Slick suits, dark shades, shiny silver briefcases and high octane stunts – this action film tells the story of a gang of thieves at the top of their game, and their biggest job yet: to steal the “Tear of The Sun”. The 318-carat diamond is worth an eye-watering 20 million dollars, and locked away in a casino and will be broken out by Popie (Jung Jae-Lee), the muscle and brains, Pepsee (Hye-su Kim) the safecracker, Yenicall (Giann Jun) who climbs walls, Zampano (Soo Hyun Kim) the strategy man, and Chewingum (Hae-suk Kim) who is a master of disguise. The problem is that there is no honour among thieves, especially not the crew Macao Park, Popie’s old partner, has forced their team to work with.

A Taxi Driver (2017)

Directed by Jang Hoon, A Taxi Driver is based on a true story of the Gwangju Massacre in 1980. Not only is it thoroughly entertaining but it’s doubles up as a history lesson for those unfamiliar with Gwangju, a small city in South Korea. At the time, residents took up arms to protect themselves against military forces after students of Chonnam University were fired upon, killed, raped, and beaten by government troops for peacefully protesting the martial law government. This film follows Kim Man Seo who agrees to drive German reporter Peter to Gwangju without knowing that he was driving straight to where the Gwangju Uprising was taking place.

Seob, who is unable to contact his daughter and he fears for his own safety returns to the capital city. However, as he tries to return to Seoul, he sees the pain and turmoil of those around him and returns to finish his job. Who doesn’t love an emotional story about raging against the man?

Snow Piercer (2013)

I’m being a little cheeky adding this to the list because the film is not spoken in Korean but how could I not tell you about a film that is directed by Bong Joon-ho and stars the delicious Chris Evans?
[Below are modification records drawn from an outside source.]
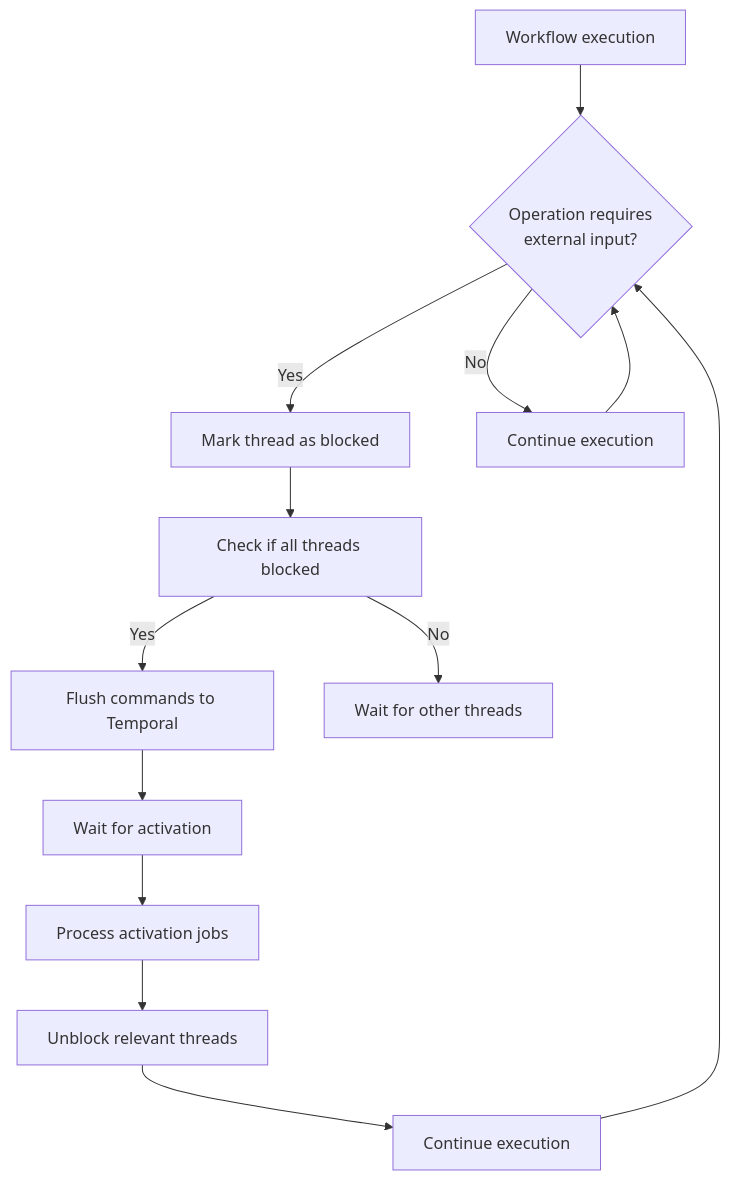
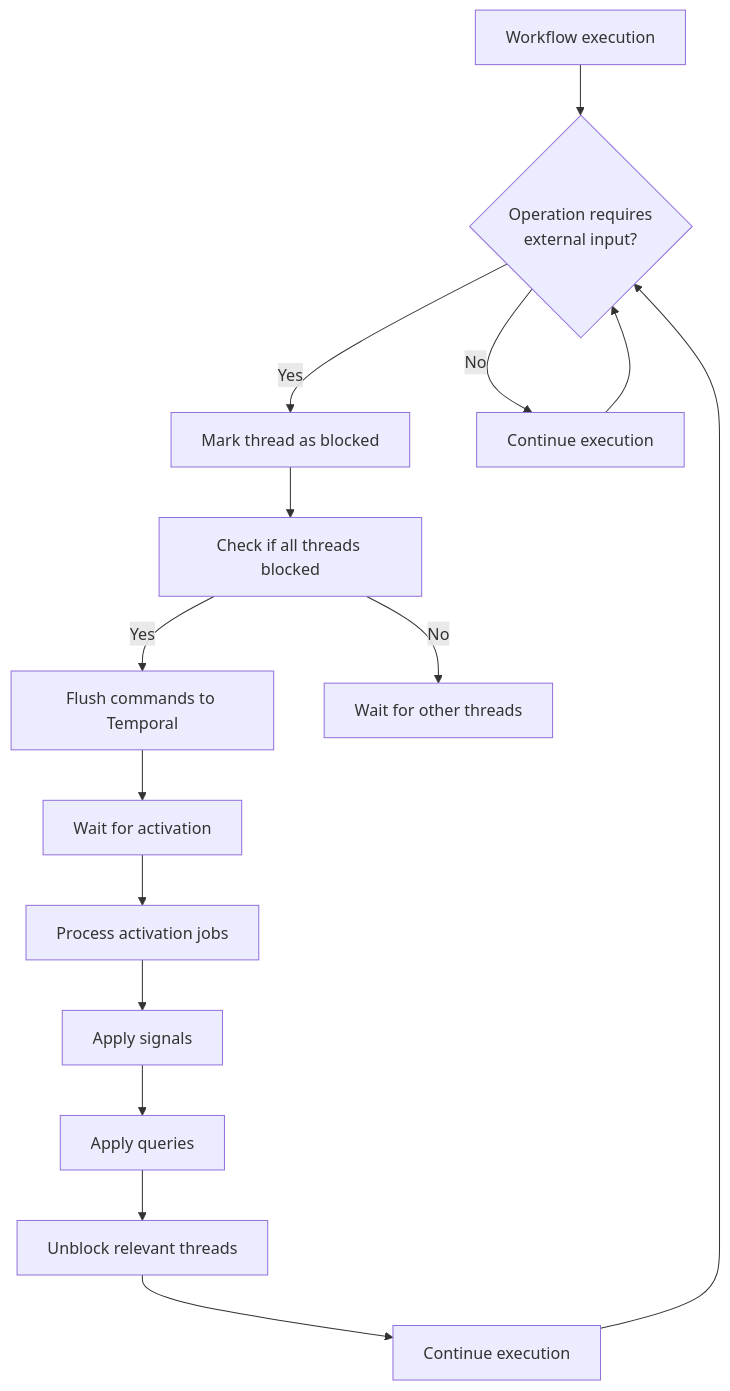
Before and after one commit to MercuryTechnologies/hs-temporal-sdk: the second of 6 diagrams in docs/workflow-stm.md, drawn with Mermaid. The commit also changed other lines of this file and 12 other files, not shown here.

````diff
--- a/docs/workflow-stm.md
+++ b/docs/workflow-stm.md
@@ -123,18 +122,20 @@
 ```mermaid
 flowchart TD
     A[Workflow execution] --> B{Operation requires<br>external input?}
     B -->|Yes| C[Mark thread as blocked]
     B -->|No| D[Continue execution]
 
     C --> E[Check if all threads blocked]
     E -->|Yes| F[Flush commands to Temporal]
     E -->|No| G[Wait for other threads]
 
     F --> H[Wait for activation]
     H --> I[Process activation jobs]
-    I --> J[Unblock relevant threads]
+    I --> J1[Apply signals]
+    J1 --> J2[Apply queries]
+    J2 --> J[Unblock relevant threads]
     J --> K[Continue execution]
 
     D --> B
     K --> B
 ```
````
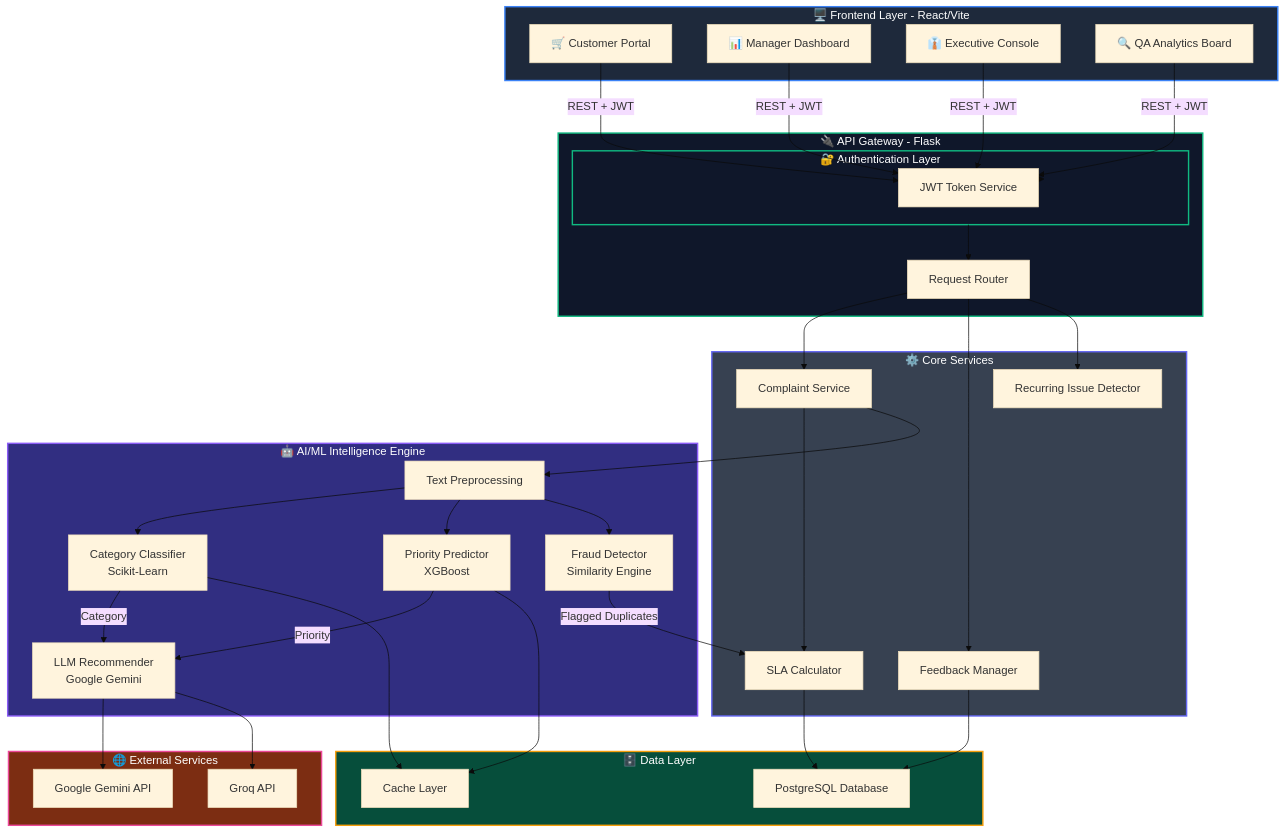
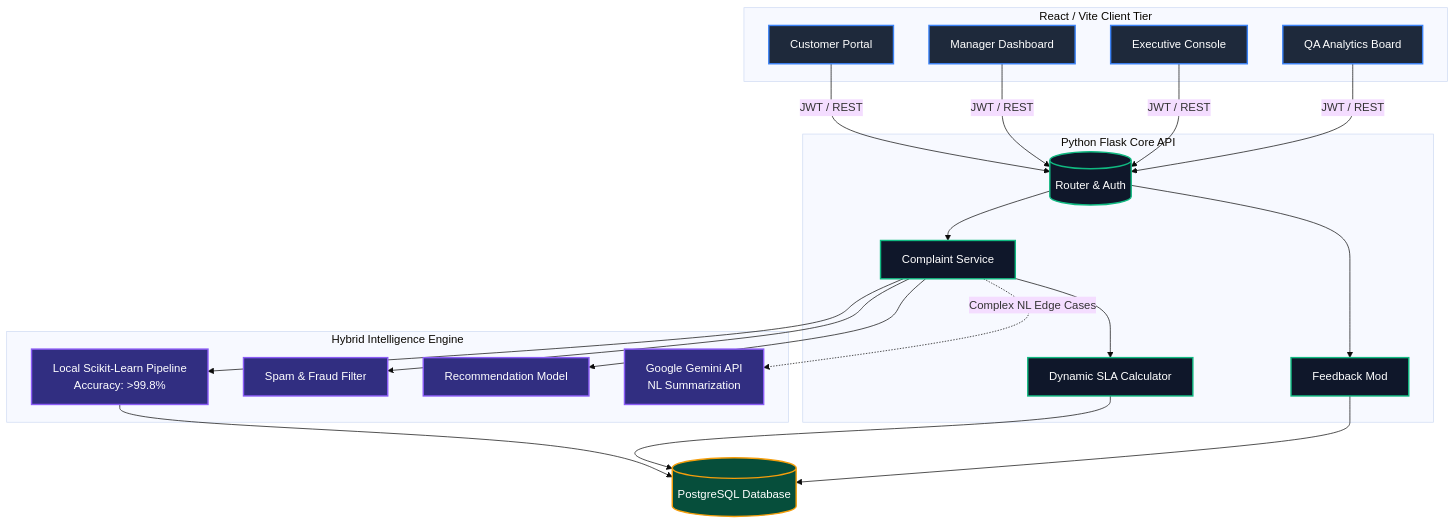
The first of 3 diagrams in README.md (HetLimbani-learnerboy/ResolveX), drawn with Mermaid (base theme) before and after one commit. The commit also changed other lines of this file and 24 other files, not shown here.

````diff
--- a/README.md
+++ b/README.md
@@ -72,82 +70,54 @@
 ```mermaid
 graph TD
-    subgraph Client["🖥️ Frontend Layer - React/Vite"]
-        CP["🛒 Customer Portal"]
-        MD["📊 Manager Dashboard"]
-        EC["👔 Executive Console"]
-        QA["🔍 QA Analytics Board"]
+    %% Define Styles
+    classDef client fill:#1e293b,stroke:#3b82f6,stroke-width:2px,color:#fff;
+    classDef backend fill:#0f172a,stroke:#10b981,stroke-width:2px,color:#fff;
+    classDef ai fill:#312e81,stroke:#8b5cf6,stroke-width:2px,color:#fff;
+    classDef db fill:#064e3b,stroke:#f59e0b,stroke-width:2px,color:#fff;
+
+    %% Frontend Tier
+    subgraph Frontend [React / Vite Client Tier]
+        C[Customer Portal]:::client
+        M[Manager Dashboard]:::client
+        E[Executive Console]:::client
+        Q[QA Analytics Board]:::client
     end
 
-    subgraph Auth["🔐 Authentication Layer"]
-        JWT["JWT Token Service"]
+    %% Backend Tier
+    subgraph CoreBackend [Python Flask Core API]
+        R[(Router & Auth)]:::backend
+        Comp[Complaint Service]:::backend
+        SLA[Dynamic SLA Calculator]:::backend
+        QA[Feedback Mod]:::backend
     end
 
-    subgraph API["🔌 API Gateway - Flask"]
-        Router["Request Router"]
-        Auth["Auth Service"]
+    %% AI Pipeline
+    subgraph AIEngine [Hybrid Intelligence Engine]
+        ML[Local Scikit-Learn Pipeline<br>Accuracy: >99.8%]:::ai
+        Fraud[Spam & Fraud Filter]:::ai
+        Rec[Recommendation Model]:::ai
+        LLM[Google Gemini API<br>NL Summarization]:::ai
     end
 
-    subgraph Services["⚙️ Core Services"]
-        Complaint["Complaint Service"]
-        SLA["SLA Calculator"]
-        Feedback["Feedback Manager"]
-        Recurring["Recurring Issue Detector"]
-    end
+    %% Database
+    DB[(PostgreSQL Database)]:::db
 
-    subgraph MLPipeline["🤖 AI/ML Intelligence Engine"]
-        Preprocessing["Text Preprocessing"]
-        Classification["Category Classifier<br/>Scikit-Learn"]
-        PriorityPred["Priority Predictor<br/>XGBoost"]
-        Fraud["Fraud Detector<br/>Similarity Engine"]
-        Recommender["LLM Recommender<br/>Google Gemini"]
-    end
+    %% Connections
+    C -->|JWT / REST| R
+    M -->|JWT / REST| R
+    E -->|JWT / REST| R
+    Q -->|JWT / REST| R
 
-    subgraph Database["🗄️ Data Layer"]
-        PostgreSQL["PostgreSQL Database"]
-        Cache["Cache Layer"]
-    end
-
-    subgraph External["🌐 External Services"]
-        Gemini["Google Gemini API"]
-        Groq["Groq API"]
-    end
-
-    CP -->|REST + JWT| JWT
-    MD -->|REST + JWT| JWT
-    EC -->|REST + JWT| JWT
-    QA -->|REST + JWT| JWT
-
-    JWT --> Auth
-    Auth --> Router
-
-    Router --> Complaint
-    Router --> Feedback
-    Router --> Recurring
-
-    Complaint --> SLA
-    Complaint --> Preprocessing
-
-    Preprocessing --> Classification
-    Preprocessing --> PriorityPred
-    Preprocessing --> Fraud
-
-    Classification -->|Category| Recommender
-    PriorityPred -->|Priority| Recommender
-    Fraud -->|Flagged Duplicates| SLA
-
-    Recommender --> Gemini
-    Recommender --> Groq
-
-    SLA --> PostgreSQL
-    Classification --> Cache
-    PriorityPred --> Cache
-    Feedback --> PostgreSQL
-
-    style Client fill:#1e293b,stroke:#3b82f6,stroke-width:2px,color:#fff
-    style Auth fill:#0f172a,stroke:#10b981,stroke-width:2px,color:#fff
-    style API fill:#0f172a,stroke:#10b981,stroke-width:2px,color:#fff
-    style Services fill:#374151,stroke:#6366f1,stroke-width:2px,color:#fff
-    style MLPipeline fill:#312e81,stroke:#8b5cf6,stroke-width:2px,color:#fff
-    style Database fill:#064e3b,stroke:#f59e0b,stroke-width:2px,color:#fff
-    style External fill:#7c2d12,stroke:#ec4899,stroke-width:2px,color:#fff
+    R --> Comp
+    R --> QA
+    
+    Comp --> SLA
+    Comp --> ML
+    Comp --> Fraud
+    Comp --> Rec
+    Comp -.->|Complex NL Edge Cases| LLM
+    
+    SLA --> DB
+    ML --> DB
+    QA --> DB
 ```
````
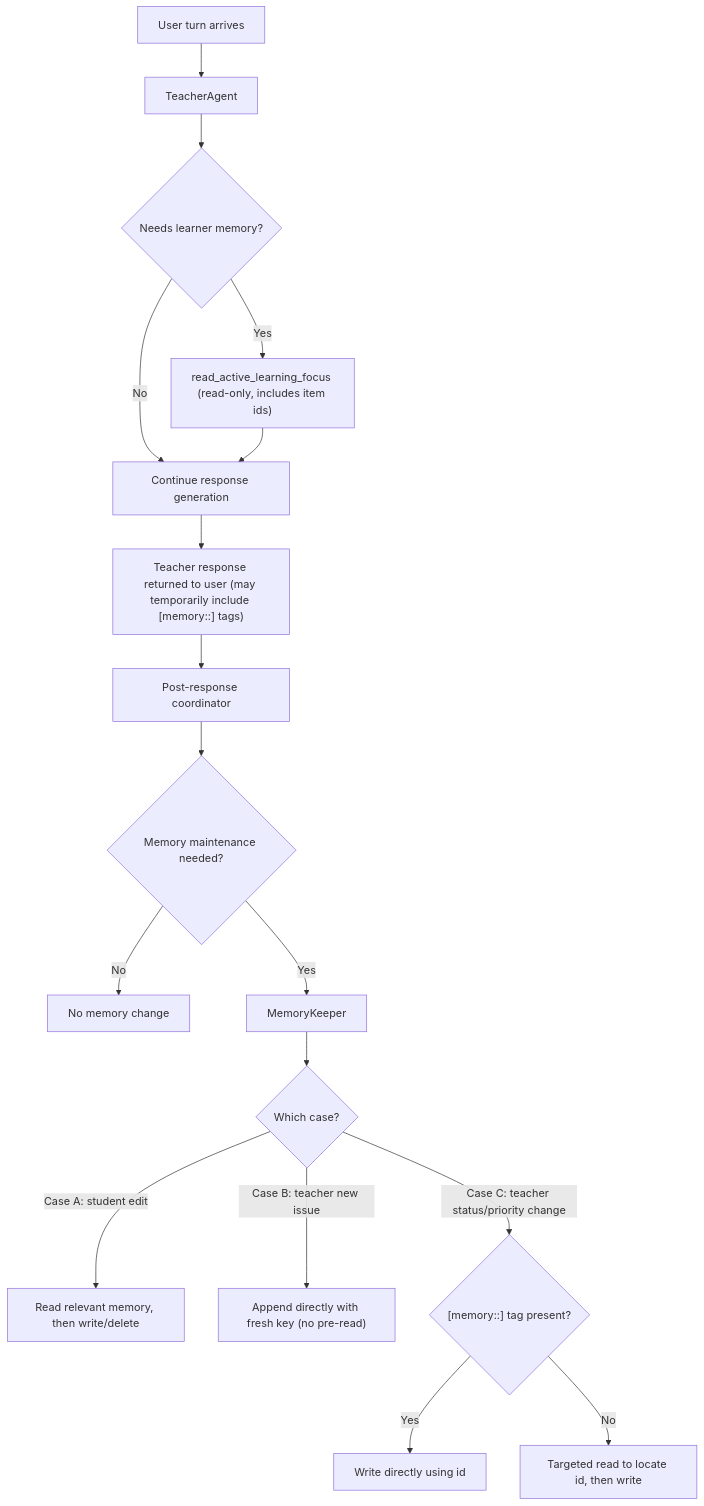
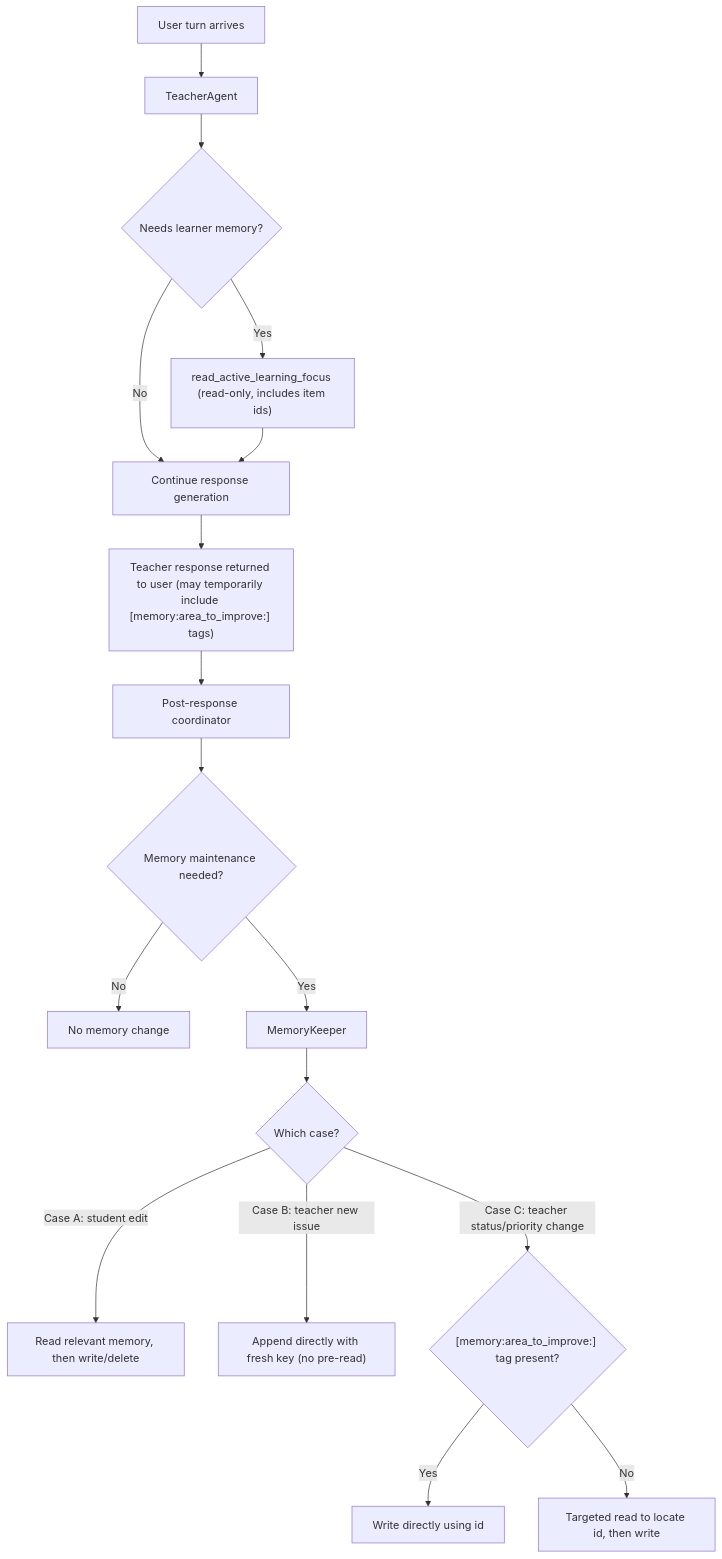
One commit to 40min/runestone changed the second of 4 diagrams in docs/agent-swarm-architecture.md. Above: the diagram before and after it, drawn with Mermaid. The commit also changed other lines of this file and 28 other files, not shown here.

First line of the commit message:
feat(memory-maintainer): implement personal info maintenance and parallelize category execution (#182)

````diff
--- a/docs/agent-swarm-architecture.md
+++ b/docs/agent-swarm-architecture.md
@@ -198,19 +198,19 @@
 ```mermaid
 flowchart TD
     A["User turn arrives"] --> B["TeacherAgent"]
     B --> C{"Needs learner memory?"}
     C -- No --> D["Continue response generation"]
     C -- Yes --> E["read_active_learning_focus (read-only, includes item ids)"]
     E --> D
-    D --> F["Teacher response returned to user (may temporarily include [memory:<category>:<id>] tags)"]
+    D --> F["Teacher response returned to user (may temporarily include [memory:area_to_improve:<id>] tags)"]
     F --> G["Post-response coordinator"]
     G --> H{"Memory maintenance needed?"}
     H -- No --> I["No memory change"]
     H -- Yes --> J["MemoryKeeper"]
     J --> K{"Which case?"}
     K -- "Case A: student edit" --> L["Read relevant memory, then write/delete"]
     K -- "Case B: teacher new issue" --> M["Append directly with fresh key (no pre-read)"]
-    K -- "Case C: teacher status/priority change" --> N{"[memory:<category>:<id>] tag present?"}
+    K -- "Case C: teacher status/priority change" --> N{"[memory:area_to_improve:<id>] tag present?"}
     N -- Yes --> O["Write directly using id"]
     N -- No --> P["Targeted read to locate id, then write"]
 ```
````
Bong created a sensational English-language debut featuring Chris Evans, Tilda Swinton, Octavia Spencer, and  Song Kang-ho. The film takes place in a post-apocalyptic Ice Age, where a failed global-warming experiment kills off most life on the planet. The final survivors board the train called the Snowpiercer, which continually circles the earth.

In true Bong fashion, the story heavily based on privilege or lack thereof since the train itself is separated by social class. Cryptic messages incite the ‘peasants’, lead by Chris’ character Curtis, into a revolution against the elite represented by Mason, played by Tilda. The film is brilliant and more importantly it is available on Netflix so you can stream it immediately.

Burning (2018)

Directed by Lee – Chang-dong, Burning is a psychological mystery, adapted from a short story by Haruki Murakami. It was also the recipient of FIPRESCI International Critics’ Prize award at Cannes 2018. 

It’s the off-kilter story of Ben (Steven Yeun The Walking Dead) who is caught in a weird love triangle involving Lee Jong-su (Yoo Ha-in) and vixen Shin Hae-mi (Jeon Jong-seo). The film explored the dynamic between these three characters and it unveils that the protagonist Lee is seemingly deceived and manipulated against his will.

The film is a social commentary on class divide and divides the audience in whether to side with wealthy Ben or underprivileged Lee.